Gather each line of the records where "removed" appears.
══════════
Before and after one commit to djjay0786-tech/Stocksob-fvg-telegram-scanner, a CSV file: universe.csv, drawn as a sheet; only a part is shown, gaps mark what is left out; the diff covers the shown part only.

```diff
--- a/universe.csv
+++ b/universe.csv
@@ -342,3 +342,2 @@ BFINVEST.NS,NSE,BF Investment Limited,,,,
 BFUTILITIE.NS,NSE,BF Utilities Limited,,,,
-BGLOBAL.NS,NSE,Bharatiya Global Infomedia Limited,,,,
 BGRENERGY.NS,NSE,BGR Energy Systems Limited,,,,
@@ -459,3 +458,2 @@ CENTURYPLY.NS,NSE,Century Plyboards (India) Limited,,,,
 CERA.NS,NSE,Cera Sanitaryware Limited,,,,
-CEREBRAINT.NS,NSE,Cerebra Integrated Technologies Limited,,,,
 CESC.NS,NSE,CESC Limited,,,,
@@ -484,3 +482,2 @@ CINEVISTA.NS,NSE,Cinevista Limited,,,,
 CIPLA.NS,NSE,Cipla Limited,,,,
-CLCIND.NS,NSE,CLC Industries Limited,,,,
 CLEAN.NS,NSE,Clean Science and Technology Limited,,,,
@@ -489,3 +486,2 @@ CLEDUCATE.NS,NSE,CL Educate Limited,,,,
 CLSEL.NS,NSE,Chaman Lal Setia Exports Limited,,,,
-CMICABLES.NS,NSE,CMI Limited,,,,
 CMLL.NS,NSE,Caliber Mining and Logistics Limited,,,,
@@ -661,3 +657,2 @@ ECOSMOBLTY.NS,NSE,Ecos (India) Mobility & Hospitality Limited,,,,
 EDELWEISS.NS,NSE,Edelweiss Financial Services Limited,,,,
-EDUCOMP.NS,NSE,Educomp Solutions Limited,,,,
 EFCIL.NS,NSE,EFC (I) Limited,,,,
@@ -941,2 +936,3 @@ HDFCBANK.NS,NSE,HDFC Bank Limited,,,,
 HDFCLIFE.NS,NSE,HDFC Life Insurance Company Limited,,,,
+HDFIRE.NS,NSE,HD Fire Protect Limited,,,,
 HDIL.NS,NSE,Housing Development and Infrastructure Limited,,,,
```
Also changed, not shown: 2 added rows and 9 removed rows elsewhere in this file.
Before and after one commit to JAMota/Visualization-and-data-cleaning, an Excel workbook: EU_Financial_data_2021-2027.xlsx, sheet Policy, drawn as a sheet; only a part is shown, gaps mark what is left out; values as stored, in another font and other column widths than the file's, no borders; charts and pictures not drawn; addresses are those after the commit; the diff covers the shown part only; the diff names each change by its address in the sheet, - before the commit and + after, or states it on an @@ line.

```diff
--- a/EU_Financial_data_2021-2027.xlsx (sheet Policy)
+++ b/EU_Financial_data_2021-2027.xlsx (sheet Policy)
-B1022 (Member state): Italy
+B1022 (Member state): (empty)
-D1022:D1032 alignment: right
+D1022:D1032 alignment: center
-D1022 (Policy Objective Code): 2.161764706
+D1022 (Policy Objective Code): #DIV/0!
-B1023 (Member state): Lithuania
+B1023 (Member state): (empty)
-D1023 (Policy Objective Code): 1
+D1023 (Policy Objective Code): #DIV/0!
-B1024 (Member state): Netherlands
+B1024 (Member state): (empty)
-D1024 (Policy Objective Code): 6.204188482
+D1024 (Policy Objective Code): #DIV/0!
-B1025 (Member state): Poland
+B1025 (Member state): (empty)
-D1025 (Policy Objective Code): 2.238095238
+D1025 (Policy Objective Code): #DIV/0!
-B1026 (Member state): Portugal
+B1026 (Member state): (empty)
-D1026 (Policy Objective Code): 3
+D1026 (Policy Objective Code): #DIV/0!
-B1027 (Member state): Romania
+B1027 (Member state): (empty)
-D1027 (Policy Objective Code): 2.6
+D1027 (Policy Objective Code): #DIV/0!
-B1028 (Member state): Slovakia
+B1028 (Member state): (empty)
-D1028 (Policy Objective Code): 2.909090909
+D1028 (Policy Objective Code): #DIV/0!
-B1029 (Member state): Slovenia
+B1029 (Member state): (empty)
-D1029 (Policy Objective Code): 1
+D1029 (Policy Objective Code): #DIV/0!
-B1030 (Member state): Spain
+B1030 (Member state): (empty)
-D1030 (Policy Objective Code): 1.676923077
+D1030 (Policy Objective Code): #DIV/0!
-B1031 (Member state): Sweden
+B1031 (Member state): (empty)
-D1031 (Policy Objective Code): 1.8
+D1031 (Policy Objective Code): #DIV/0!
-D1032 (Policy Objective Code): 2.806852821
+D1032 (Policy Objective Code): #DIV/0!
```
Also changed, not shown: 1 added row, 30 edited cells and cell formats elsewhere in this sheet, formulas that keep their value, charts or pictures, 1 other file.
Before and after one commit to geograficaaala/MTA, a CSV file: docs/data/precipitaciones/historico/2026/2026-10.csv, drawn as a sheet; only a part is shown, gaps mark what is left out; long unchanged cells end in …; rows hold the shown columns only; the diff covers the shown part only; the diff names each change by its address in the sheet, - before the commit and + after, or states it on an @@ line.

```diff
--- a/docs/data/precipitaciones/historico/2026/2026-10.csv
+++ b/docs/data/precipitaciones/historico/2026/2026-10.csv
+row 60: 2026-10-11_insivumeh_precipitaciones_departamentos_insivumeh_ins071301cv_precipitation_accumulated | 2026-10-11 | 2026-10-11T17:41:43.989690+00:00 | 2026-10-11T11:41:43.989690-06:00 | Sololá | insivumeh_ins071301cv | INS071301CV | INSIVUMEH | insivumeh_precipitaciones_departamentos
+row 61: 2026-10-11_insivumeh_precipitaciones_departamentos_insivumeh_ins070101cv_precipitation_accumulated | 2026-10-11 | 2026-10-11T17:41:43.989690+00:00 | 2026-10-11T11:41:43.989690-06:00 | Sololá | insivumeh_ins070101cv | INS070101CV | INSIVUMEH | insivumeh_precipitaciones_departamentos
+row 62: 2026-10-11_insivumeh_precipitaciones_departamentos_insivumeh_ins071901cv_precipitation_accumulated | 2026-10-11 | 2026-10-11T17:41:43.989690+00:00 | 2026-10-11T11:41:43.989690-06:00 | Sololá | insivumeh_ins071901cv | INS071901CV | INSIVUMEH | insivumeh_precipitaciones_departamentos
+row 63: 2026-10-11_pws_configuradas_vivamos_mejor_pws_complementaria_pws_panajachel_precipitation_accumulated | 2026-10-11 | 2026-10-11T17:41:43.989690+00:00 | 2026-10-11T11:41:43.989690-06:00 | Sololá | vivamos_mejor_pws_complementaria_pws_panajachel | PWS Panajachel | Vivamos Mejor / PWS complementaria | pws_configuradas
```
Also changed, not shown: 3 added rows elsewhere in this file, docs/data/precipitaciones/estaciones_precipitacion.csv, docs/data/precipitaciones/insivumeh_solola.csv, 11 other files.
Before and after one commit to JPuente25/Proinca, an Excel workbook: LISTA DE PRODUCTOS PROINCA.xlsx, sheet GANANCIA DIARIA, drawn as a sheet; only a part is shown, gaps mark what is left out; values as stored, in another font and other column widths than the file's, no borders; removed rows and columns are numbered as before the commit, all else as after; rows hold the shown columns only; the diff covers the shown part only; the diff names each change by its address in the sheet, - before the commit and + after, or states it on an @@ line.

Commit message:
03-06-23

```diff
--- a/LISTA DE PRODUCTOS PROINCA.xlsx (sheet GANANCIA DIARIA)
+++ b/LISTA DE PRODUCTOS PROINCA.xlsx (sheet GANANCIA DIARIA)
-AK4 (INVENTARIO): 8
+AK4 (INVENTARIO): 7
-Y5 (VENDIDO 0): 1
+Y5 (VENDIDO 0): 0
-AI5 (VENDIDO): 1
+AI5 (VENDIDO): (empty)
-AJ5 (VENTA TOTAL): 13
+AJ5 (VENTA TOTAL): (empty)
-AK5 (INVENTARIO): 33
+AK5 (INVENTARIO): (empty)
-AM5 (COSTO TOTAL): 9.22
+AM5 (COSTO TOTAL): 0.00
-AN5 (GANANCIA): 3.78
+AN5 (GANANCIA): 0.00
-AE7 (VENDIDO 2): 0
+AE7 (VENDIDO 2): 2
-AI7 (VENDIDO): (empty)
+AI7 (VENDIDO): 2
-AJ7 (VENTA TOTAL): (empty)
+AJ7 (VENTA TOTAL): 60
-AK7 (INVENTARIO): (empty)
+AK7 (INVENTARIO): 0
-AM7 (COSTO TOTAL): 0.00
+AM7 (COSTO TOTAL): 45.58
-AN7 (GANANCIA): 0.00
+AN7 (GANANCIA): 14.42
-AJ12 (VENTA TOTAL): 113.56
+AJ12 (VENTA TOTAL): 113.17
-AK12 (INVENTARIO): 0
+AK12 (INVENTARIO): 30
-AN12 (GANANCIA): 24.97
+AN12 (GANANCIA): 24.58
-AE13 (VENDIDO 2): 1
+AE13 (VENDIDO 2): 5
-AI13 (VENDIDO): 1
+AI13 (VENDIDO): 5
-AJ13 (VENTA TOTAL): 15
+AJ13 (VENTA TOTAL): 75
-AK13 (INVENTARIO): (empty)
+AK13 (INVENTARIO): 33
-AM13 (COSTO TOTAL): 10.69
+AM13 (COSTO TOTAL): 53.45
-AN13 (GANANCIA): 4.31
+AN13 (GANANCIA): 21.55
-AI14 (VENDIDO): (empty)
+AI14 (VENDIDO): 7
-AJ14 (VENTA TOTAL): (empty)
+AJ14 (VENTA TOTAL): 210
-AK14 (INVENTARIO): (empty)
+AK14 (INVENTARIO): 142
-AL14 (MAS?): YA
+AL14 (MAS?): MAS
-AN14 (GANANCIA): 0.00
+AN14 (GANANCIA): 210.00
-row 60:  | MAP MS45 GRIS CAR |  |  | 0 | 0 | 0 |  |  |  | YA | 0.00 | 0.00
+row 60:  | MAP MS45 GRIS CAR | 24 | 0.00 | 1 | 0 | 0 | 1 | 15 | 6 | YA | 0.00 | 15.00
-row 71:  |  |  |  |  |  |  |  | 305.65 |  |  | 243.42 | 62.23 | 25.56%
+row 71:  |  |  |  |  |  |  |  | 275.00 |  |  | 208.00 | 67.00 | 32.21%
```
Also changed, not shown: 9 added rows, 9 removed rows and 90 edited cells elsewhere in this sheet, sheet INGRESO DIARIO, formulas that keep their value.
══════════
Expected answer:
Also changed, not shown: 2 added rows and 9 removed rows elsewhere in this file.
Before and after one commit to JPuente25/Proinca, an Excel workbook: LISTA DE PRODUCTOS PROINCA.xlsx, sheet GANANCIA DIARIA, drawn as a sheet; only a part is shown, gaps mark what is left out; values as stored, in another font and other column widths than the file's, no borders; removed rows and columns are numbered as before the commit, all else as after; rows hold the shown columns only; the diff covers the shown part only; the diff names each change by its address in the sheet, - before the commit and + after, or states it on an @@ line.
Also changed, not shown: 9 added rows, 9 removed rows and 90 edited cells elsewhere in this sheet, sheet INGRESO DIARIO, formulas that keep their value.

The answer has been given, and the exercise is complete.